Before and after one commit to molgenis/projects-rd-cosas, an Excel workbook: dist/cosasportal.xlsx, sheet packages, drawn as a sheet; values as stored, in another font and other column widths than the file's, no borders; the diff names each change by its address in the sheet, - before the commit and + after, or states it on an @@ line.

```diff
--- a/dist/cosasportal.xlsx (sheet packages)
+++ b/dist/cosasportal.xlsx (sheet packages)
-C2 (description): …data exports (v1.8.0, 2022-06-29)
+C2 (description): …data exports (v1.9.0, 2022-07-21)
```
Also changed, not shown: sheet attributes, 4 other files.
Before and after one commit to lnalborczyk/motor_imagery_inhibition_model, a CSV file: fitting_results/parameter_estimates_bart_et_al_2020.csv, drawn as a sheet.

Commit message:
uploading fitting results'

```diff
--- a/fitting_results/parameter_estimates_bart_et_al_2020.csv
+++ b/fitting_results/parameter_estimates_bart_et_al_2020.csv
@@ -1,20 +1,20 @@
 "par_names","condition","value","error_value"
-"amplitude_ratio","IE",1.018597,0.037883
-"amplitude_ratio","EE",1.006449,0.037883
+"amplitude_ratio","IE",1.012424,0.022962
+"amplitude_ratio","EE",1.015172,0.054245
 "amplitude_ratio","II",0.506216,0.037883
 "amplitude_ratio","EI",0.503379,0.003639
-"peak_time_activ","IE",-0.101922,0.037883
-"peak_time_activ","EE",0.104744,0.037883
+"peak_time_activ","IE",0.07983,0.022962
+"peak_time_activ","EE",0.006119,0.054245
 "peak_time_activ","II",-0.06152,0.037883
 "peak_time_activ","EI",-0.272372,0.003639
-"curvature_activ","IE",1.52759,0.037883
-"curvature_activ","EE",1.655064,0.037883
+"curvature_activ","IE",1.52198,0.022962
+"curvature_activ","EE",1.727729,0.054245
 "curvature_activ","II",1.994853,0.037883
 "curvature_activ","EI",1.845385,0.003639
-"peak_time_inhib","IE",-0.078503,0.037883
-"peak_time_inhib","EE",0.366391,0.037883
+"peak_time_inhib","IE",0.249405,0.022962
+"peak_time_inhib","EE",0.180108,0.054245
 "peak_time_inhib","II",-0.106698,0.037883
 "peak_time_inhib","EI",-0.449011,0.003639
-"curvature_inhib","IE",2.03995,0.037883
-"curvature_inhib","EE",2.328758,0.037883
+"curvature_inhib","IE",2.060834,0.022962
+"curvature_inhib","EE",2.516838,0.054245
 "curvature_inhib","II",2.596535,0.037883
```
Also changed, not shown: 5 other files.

● ● ● ● ●

Where the word "dist" shows up in a line of the listing, return that line.

▶ [Answer box]:
Before and after one commit to molgenis/projects-rd-cosas, an Excel workbook: dist/cosasportal.xlsx, sheet packages, drawn as a sheet; values as stored, in another font and other column widths than the file's, no borders; the diff names each change by its address in the sheet, - before the commit and + after, or states it on an @@ line.
--- a/dist/cosasportal.xlsx (sheet packages)
+++ b/dist/cosasportal.xlsx (sheet packages)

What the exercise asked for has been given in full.